Healthcare providers are increasingly reliant on digital infrastructure, and it has become vital to the provision of services. Alongside moving appointments and consultations online, AI, data analytics, predictive analytics, and scenario modeling are being used to help curb the spread of the virus, while also helping to identify those at risk of spreading the virus or falling severely ill.
This sudden dependence and acceleration of use have also highlighted weaknesses in global digital infrastructure and has identified areas that require immediate improvement to ensure future stability.
One area of concern exacerbated by the pandemic is that of the digital divide, attributed to a lack of quality internet connections in regional locations. When the majority of communication, work, social activity, and healthcare moves online, gaps in internet speed between rural and urban areas becomes a real issue.
Improving digital infrastructure one data center at a time
Increased attention must be paid to facilitating digital infrastructure and ensuring it can meet future requirements.
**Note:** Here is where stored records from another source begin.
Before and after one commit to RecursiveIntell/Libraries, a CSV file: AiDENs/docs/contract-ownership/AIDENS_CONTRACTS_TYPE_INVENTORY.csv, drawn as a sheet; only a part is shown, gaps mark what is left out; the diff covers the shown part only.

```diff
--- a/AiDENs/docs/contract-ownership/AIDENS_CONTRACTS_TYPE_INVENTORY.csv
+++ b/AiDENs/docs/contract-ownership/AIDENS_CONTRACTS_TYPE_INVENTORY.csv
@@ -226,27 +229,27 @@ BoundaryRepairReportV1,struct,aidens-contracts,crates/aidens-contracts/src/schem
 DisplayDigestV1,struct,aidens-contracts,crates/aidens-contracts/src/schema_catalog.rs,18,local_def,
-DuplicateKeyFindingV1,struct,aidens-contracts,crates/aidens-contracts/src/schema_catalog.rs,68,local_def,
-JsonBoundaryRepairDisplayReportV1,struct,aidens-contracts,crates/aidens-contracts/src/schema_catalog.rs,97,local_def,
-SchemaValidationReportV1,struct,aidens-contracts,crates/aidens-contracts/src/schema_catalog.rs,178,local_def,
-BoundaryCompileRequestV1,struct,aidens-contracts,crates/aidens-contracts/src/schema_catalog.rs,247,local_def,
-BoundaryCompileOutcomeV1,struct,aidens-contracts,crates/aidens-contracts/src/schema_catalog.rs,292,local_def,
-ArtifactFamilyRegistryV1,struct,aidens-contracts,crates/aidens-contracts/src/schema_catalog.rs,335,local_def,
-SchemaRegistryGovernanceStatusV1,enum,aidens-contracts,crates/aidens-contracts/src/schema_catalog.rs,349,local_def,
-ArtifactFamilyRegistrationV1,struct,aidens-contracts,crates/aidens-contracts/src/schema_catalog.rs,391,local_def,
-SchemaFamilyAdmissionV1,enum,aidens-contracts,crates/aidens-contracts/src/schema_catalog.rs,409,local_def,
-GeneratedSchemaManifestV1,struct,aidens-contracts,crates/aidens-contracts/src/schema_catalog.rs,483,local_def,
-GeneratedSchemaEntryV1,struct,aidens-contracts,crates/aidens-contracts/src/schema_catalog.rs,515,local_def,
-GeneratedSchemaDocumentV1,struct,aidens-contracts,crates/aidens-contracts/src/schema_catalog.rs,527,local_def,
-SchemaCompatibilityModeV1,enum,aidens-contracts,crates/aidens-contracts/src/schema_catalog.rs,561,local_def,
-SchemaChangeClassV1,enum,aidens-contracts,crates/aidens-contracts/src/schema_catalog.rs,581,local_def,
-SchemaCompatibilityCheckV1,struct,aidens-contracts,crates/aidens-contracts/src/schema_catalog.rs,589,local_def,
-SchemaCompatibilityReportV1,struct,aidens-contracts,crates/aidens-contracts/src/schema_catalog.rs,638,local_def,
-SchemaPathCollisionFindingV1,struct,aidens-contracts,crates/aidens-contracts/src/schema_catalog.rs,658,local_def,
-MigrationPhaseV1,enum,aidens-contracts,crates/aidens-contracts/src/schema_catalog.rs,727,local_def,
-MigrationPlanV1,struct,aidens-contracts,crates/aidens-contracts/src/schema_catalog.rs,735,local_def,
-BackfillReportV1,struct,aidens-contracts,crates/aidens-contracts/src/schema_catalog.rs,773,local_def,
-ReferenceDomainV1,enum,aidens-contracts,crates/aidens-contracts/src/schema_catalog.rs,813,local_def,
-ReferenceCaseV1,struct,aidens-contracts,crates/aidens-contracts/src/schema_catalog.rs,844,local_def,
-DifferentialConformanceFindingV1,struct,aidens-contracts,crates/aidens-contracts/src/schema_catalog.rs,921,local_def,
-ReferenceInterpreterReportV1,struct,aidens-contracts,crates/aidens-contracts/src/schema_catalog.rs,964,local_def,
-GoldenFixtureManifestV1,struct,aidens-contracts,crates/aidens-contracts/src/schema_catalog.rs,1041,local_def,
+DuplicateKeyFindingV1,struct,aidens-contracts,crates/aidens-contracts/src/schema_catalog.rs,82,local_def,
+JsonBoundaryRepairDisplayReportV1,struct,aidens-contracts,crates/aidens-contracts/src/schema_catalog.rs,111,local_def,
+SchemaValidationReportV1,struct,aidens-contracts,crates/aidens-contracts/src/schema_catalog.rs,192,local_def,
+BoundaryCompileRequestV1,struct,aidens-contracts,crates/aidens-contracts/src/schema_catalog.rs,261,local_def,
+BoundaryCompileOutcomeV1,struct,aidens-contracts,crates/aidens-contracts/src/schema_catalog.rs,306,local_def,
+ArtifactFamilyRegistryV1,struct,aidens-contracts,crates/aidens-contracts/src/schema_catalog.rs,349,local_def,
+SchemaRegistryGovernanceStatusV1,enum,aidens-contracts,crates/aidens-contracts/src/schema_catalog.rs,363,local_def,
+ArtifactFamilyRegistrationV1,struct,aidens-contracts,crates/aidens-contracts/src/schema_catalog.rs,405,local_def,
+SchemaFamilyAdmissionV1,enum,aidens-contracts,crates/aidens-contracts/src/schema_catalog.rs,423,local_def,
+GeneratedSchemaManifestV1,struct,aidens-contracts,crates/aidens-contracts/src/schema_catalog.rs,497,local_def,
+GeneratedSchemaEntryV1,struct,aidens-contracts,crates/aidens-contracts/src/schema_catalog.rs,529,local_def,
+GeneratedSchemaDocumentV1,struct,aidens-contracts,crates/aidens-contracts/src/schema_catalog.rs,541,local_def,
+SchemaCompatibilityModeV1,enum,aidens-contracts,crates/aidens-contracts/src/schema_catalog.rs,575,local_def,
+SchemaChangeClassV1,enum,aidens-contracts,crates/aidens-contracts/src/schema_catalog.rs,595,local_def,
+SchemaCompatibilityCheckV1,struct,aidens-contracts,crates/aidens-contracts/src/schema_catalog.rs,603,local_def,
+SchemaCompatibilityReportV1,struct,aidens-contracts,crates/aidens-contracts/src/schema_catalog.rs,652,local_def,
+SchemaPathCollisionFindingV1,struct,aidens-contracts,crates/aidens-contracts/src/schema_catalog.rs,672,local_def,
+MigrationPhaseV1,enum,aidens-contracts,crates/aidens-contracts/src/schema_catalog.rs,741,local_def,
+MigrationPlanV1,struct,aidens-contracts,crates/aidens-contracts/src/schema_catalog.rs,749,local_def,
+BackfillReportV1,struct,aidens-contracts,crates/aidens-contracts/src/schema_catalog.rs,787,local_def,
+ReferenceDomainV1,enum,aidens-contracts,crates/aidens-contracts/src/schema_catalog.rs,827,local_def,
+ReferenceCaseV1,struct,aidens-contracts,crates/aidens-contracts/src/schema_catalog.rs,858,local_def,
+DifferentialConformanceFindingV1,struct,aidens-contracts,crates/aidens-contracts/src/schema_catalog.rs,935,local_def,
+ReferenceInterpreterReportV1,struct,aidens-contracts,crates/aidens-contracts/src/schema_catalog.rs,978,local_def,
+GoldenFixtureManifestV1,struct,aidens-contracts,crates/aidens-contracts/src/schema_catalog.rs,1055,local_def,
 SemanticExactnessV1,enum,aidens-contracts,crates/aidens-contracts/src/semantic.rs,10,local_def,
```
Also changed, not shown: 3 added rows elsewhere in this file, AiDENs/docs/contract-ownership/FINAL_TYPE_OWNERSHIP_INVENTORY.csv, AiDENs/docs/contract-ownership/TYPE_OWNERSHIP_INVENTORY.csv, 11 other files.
The construction industry is set to play a vital role in this.
The data center industry is a driving force behind the digital economy, powering key online activity, including internet banking, remote working, online communications, and cloud software.1
Traditionally, data centers are located around economic hubs such as cities and larger towns; however, with the increase in remote working, data has to travel further distances, leading to slower connection speed and increased disruptions.2
International consultancy and construction company, Mace, predicts that we will see large-scale data centers managing the brunt work of the cloud, with smaller data centers built closer to smaller cities and suburbs to bring services closer to the end-user.3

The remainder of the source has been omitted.